My daughter cam home from school yesterday and said, “Daddy, did you know that it is lucky to catch a falling leaf.” It came from nowhere but she obviously felt compelled to tell me this at that particular time. And she is very wise. My wife and I are separating, I am heading toward financial uncertainly and have recently been admitted to hospital because of my bipolar. If there is anyone who needs to catch a leaf at the moment, it would be me.
I kind of forgot about this until I was running through the woods today and noticed the early autumn falling leaves. I stopped my run for a moment, held my hands out and waited for a leaf to come my way. I waited. Ten seconds. Thirty seconds. A minute and nothing. Just waiting for luck to arrive means there will be a long wait.
I carried on running until the next flurry came. Rather than waiting, I started jumping around from one place to another, more desperate to catch an elusive leaf. I came close, some even touched my hand but, alas, no caught leaf. I had more hope and realised that this approach was more successful than just waiting for luck to come to me.
Having made a fool of myself for around a minute or two, an impatient dog was off and away so I trudged on. As fate would have it, there were no more flurries by the time I got back to the car.

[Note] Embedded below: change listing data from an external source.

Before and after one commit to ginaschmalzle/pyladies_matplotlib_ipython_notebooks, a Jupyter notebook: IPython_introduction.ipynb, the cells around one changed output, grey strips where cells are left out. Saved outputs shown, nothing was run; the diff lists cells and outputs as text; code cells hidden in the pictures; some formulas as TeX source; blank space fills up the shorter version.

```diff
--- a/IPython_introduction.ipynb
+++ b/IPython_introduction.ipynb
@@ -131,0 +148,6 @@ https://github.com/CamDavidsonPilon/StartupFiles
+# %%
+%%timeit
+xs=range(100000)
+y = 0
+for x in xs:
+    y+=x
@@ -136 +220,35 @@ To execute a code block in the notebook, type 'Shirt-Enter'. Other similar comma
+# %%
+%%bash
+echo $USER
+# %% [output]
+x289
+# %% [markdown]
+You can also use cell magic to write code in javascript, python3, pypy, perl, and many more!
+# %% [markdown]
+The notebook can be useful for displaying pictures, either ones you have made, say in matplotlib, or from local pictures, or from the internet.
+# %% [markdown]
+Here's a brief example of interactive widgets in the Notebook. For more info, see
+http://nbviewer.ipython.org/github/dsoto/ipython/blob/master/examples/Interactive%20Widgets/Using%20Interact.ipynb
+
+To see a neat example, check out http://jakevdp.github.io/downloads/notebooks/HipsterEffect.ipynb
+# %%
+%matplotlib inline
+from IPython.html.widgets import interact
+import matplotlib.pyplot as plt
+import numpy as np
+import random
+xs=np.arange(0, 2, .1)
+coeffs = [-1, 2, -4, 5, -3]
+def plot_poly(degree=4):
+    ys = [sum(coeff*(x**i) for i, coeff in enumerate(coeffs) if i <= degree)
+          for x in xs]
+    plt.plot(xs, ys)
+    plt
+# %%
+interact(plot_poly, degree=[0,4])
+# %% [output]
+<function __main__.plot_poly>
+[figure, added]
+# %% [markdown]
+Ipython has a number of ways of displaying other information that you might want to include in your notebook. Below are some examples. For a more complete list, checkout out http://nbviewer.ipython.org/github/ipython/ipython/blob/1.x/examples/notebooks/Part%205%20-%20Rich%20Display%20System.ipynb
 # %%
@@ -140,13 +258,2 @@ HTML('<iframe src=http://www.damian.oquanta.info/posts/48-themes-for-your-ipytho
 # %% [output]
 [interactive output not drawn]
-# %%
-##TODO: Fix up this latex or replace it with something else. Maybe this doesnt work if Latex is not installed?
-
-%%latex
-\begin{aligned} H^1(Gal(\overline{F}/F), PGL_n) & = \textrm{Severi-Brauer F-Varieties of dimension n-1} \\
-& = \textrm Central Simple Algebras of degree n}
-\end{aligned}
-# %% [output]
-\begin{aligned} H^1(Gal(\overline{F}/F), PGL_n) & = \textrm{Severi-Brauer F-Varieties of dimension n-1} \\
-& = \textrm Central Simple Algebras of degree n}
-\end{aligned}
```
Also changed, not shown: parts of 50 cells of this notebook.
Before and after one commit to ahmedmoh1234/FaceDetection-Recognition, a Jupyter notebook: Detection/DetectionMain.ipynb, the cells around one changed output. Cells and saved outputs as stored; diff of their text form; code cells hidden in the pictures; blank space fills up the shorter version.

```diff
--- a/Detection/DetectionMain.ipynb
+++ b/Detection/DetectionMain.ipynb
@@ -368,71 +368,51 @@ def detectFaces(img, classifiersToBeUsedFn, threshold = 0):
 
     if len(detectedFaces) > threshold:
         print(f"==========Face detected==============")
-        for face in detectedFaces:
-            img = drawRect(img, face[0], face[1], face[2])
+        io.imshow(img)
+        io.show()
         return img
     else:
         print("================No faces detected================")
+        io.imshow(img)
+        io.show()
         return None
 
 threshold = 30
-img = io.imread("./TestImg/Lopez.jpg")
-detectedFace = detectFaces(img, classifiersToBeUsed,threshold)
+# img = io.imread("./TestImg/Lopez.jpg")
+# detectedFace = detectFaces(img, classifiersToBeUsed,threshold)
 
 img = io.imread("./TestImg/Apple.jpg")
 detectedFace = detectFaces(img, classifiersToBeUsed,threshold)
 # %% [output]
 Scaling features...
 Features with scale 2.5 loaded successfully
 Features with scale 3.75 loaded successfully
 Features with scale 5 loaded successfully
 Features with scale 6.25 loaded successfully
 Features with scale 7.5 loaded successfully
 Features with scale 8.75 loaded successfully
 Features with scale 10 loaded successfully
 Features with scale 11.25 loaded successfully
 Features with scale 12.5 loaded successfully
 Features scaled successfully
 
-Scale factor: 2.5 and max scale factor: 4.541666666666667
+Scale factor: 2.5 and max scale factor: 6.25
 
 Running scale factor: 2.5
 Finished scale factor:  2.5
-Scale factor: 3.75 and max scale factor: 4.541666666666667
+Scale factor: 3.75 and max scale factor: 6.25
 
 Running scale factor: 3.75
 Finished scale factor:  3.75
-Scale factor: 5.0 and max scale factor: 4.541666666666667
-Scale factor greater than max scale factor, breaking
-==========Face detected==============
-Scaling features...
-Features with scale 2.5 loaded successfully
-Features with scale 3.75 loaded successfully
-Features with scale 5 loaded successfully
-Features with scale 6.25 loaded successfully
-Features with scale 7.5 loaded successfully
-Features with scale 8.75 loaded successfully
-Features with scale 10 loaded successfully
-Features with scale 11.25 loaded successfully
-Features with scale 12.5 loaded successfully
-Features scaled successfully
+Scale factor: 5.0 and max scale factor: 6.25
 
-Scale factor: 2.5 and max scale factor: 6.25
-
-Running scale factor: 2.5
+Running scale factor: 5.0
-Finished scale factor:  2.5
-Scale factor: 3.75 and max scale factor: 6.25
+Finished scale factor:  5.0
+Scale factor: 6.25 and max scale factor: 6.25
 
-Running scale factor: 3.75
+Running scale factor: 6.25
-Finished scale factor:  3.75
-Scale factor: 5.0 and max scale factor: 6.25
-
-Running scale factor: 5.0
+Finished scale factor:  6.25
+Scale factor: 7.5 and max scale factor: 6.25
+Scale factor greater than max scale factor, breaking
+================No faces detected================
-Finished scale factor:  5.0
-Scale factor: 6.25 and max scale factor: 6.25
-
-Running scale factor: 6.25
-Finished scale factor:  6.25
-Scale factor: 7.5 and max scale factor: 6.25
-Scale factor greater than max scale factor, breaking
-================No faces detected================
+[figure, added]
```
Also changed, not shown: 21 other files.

Bugger. I’d been running for 45 minutes and hadn’t caught my leaf. A little tired, I decided to take action into my own hands. I found a low oak branch with plenty of curled, brown leaves and shook. Suddenly lots of falling leaves which I could catch easily.
When I pick my daughter up from school later, I will tell her that I managed to catch a falling leaf. I probably won’t tell her the most important fact was that I had a lot to do with how I ended up catching one. Some might see shaking the branch as cheating, others might see it as using one’s initiative. The thing is, when it comes to luck, you can’t just sit there and wait for it to fall into your hands, you have to be proactive in looking for it.